“When workers raised concerns over this disparity, the Shahi management at Kuppam responded with statements such as, ‘That is a city, this is a village. This salary is more than enough for Kuppam village” or “If you raise this issue again, we will close the Shahi factory at Kuppam and leave.” The minimum wage payable for tailors in Andhra Pradesh has been approximately 11,000 rupees since April 1, meaning that Unit 44’s management “has not paid the statutorily mandated wages” since that time, the report said.
Shahi called the claims “absolutely incorrect and…tantamount to misrepresentation.” The deputy labor commissioner from the State Labour Department, it said, visited Unit 44 in May and after a “thorough inspection/investigation” of records and data found the Kuppam factory to be in compliance with the government order.
“It is pertinent to bring on record that the current level of wages being paid is more than the wages prescribed by the government notifications issued from time to time,” Shahi added.
The AFWA wrote in the report that Unit 44 maintains a division under the human resources department to handle workers’ grievances but that the employees themselves lacked any faith in their ability to address their issues.
“They accused these committees of being biased toward the management and being anti-worker,” the report said. “Workers complained that they had no voice in the meetings convened, and only workers who were friendly with the management are made part of them. It was mentioned that the management themselves drafted the reports produced by these committees with no worker input, merely for meeting auditing requirements.”
Shahi disputed this, saying that grievance-redressal mechanisms such as suggestion boxes, committees, and helplines, including an SMS and voice communication tool called Inache, abound for workers to express any grouses. Workers can also directly approach human resources for assistance, it said.

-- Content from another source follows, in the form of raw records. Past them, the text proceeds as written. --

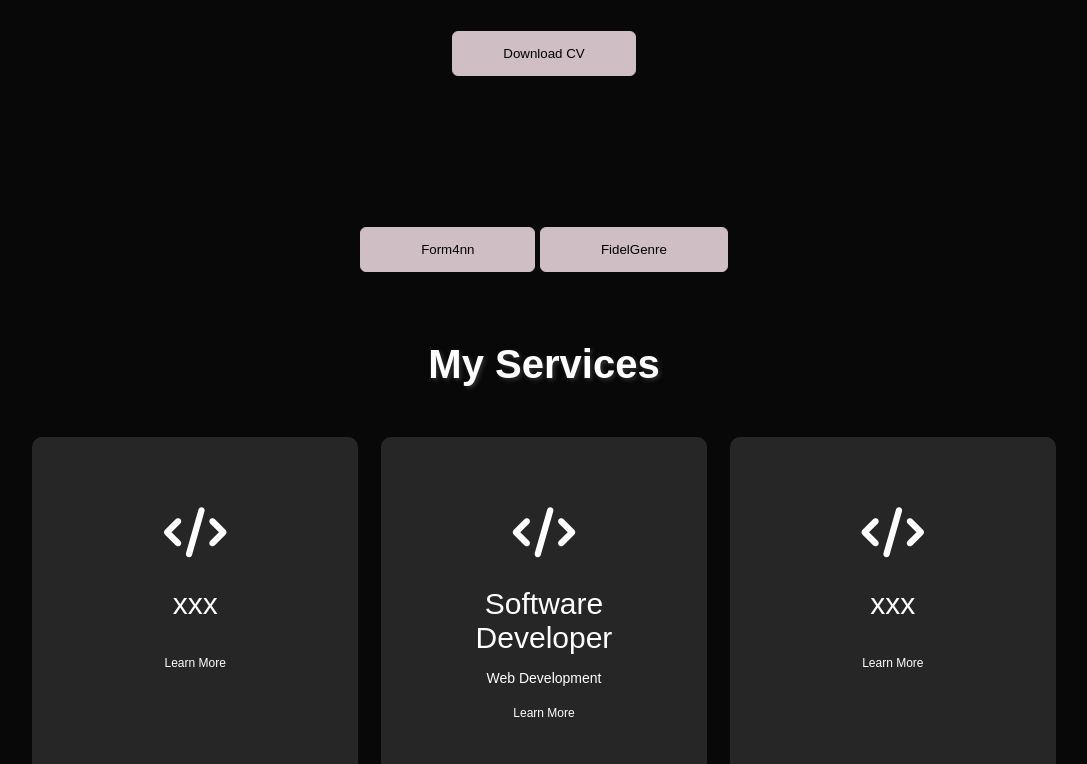
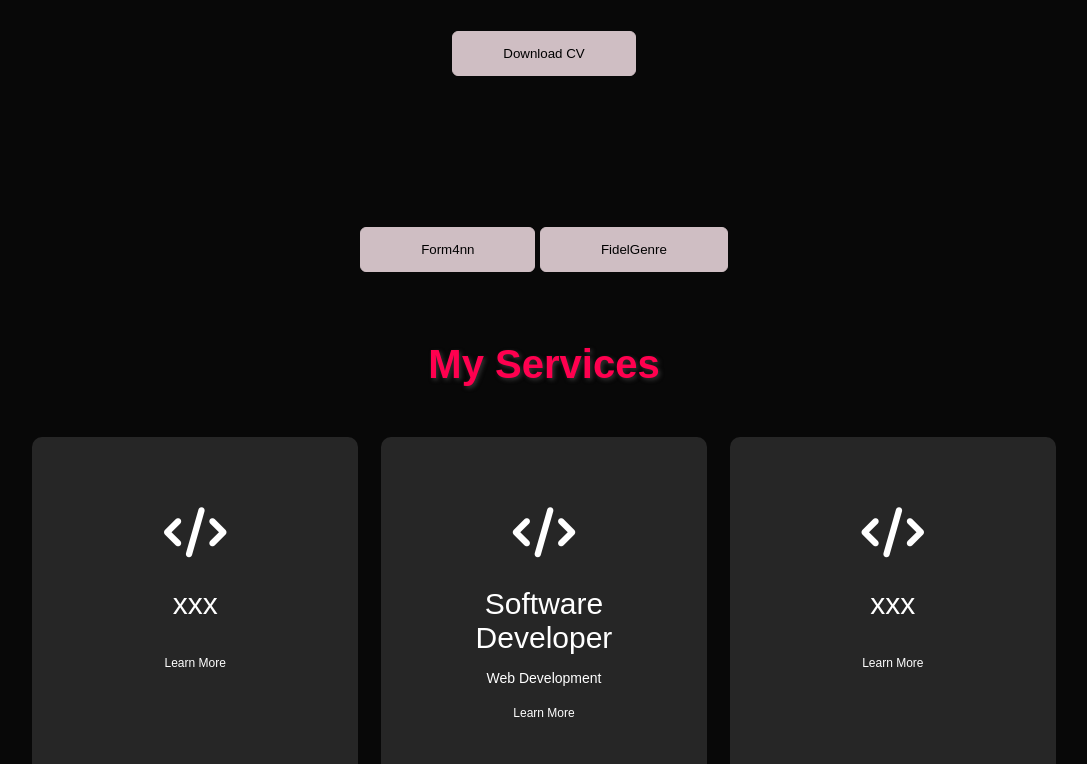
Before and after one commit to FidelGenre/portfolio, a plain HTML site: page index.html in a window 1280 px wide. In both pictures the pointer is over the element "My Services". Shown: the part 2653-3417 px from the top of the page, without its empty margins (96-1183 px from the left). Drawn offline with Linux system fonts and the light colour scheme.

Commit message:
subtitle

```diff
--- a/style.css
+++ b/style.css
@@ -68,7 +68,7 @@ body{
     text-shadow: 2px 2px 4px #333;
 }
 
-.sub-title:hover{
+.sub-title1:hover{
     color: #ff004f;
 }
 
```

“All workers are trained on how to use these mechanisms,” Shahi said. “The escalation matrix is displayed in a hierarchy chart on the shop floor for easy access to remediation (a standard practice across Shahi and mandated by law). A refresher training for all workers on how to access and track the status of their grievances is also underway.”

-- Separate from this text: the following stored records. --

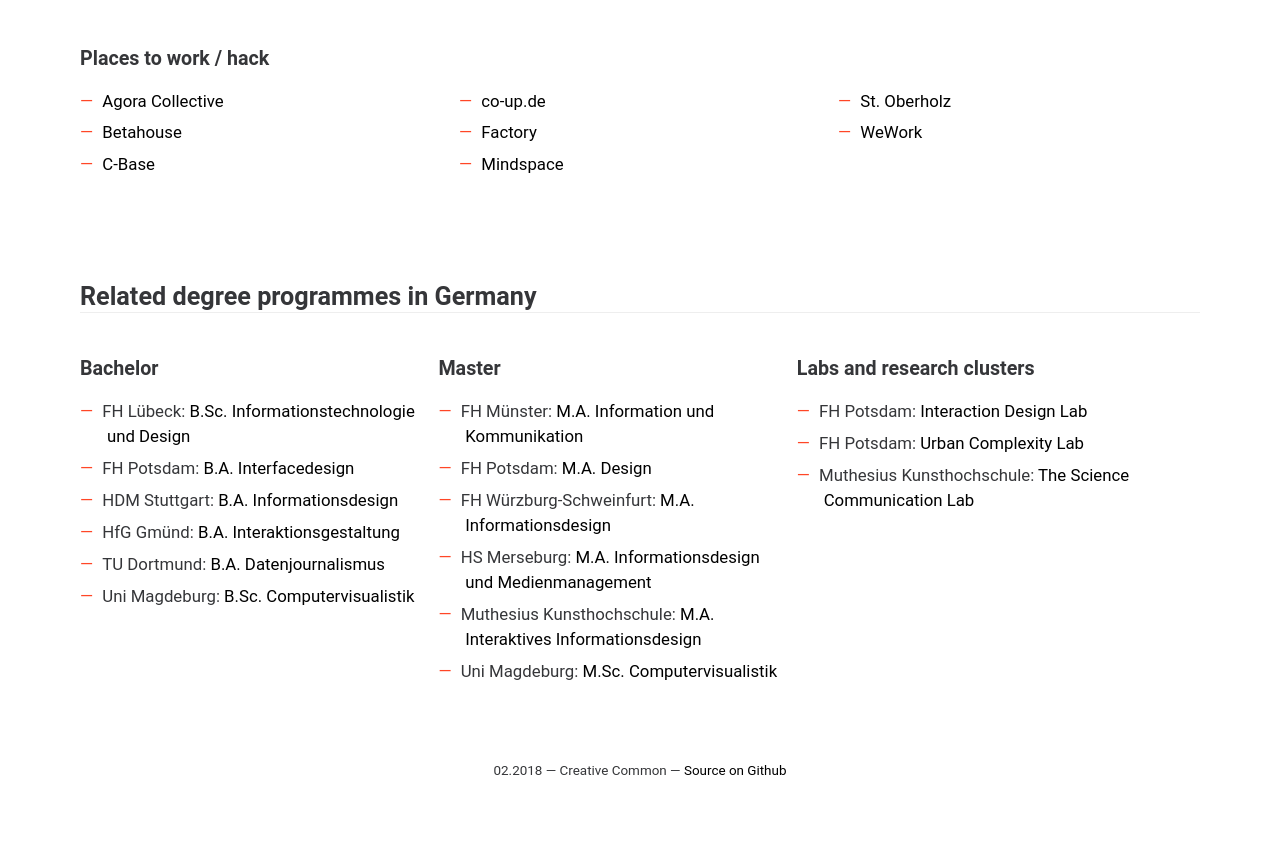
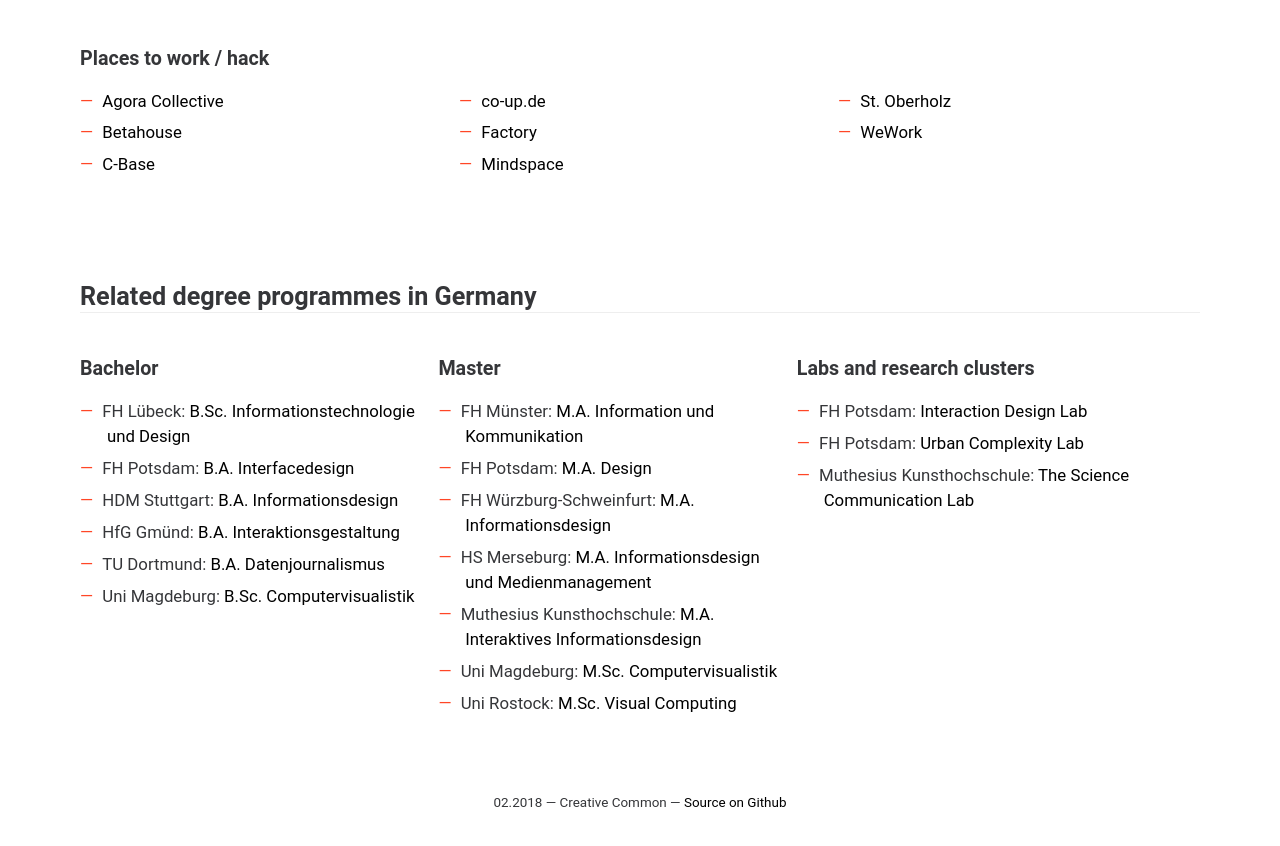
Before and after one commit to Data-Visualization-Berlin/datavis.berlin, a Jekyll site: the page built from index.html, in a window 1280 px wide and 900 px high, scrolled down 2643 px. Shown: the top 846 px of the window. Built offline with Jekyll 4.4.1, drawn with Linux system fonts in a browser that asks for light colours.

Commit message:
Rostock Visual Computing added

```diff
--- a/index.html
+++ b/index.html
@@ -219,6 +219,7 @@
           <li>HS Merseburg: <a href="https://www.hs-merseburg.de/ww/studiengaenge/informationsdesign-und-medienmanagement-ma/">M.A. Informationsdesign und Medienmanagement</a></li>
           <li>Muthesius Kunsthochschule: <a href="https://interaktive-medien.muthesius-kunsthochschule.de/interaktives-informationsdesign/">M.A. Interaktives Informationsdesign</a></li>
           <li>Uni Magdeburg: <a href="https://www.uni-magdeburg.de/Studieninteressierte/Studieng%C3%A4nge+von+A+bis+Z/Master/Computervisualistik.html">M.Sc. Computervisualistik</a></li>
+          <li>Uni Rostock: <a href="https://vcg.informatik.uni-rostock.de/de/master.html">M.Sc. Visual Computing</a></li>
         </ul>
       </section>
 
```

The AFWA said, however, that it expects Shahi’s brass to engage in “meaningful dialogue” with worker representatives and the AFWA to address “statutory violations, unfair labor practices and retaliation against its workers.” It also said that Shahi is “no stranger” to labor-rights violations and that media and fact-finding investigations have documented many of these.
“Workers in these factories have accused the Shahi management of violations ranging from indulging in criminal violence against workers, (in a Shahi facility in Karnataka, managers physically assaulted 10 workers who organized with a trade union), refusing to pay decent wages, retaliating against workers for unionizing, to creating a culture of impunity around sexual and verbal harassment,” the report said.
Still, Shahi insists it’s compliant with all national laws, international labor standards and brands’ codes of conduct.
“We hope to always pursue our goal of being ethical as we grow to create more jobs to better the welfare prospects of our workers and their families,” it said. “We are open to hearing from responsible stakeholders and working together to resolve critical issues in the industry. However, while we welcome AFWA as a stakeholder partner and are open to dialogue, we assert that AFWA has made several factual errors in its report.”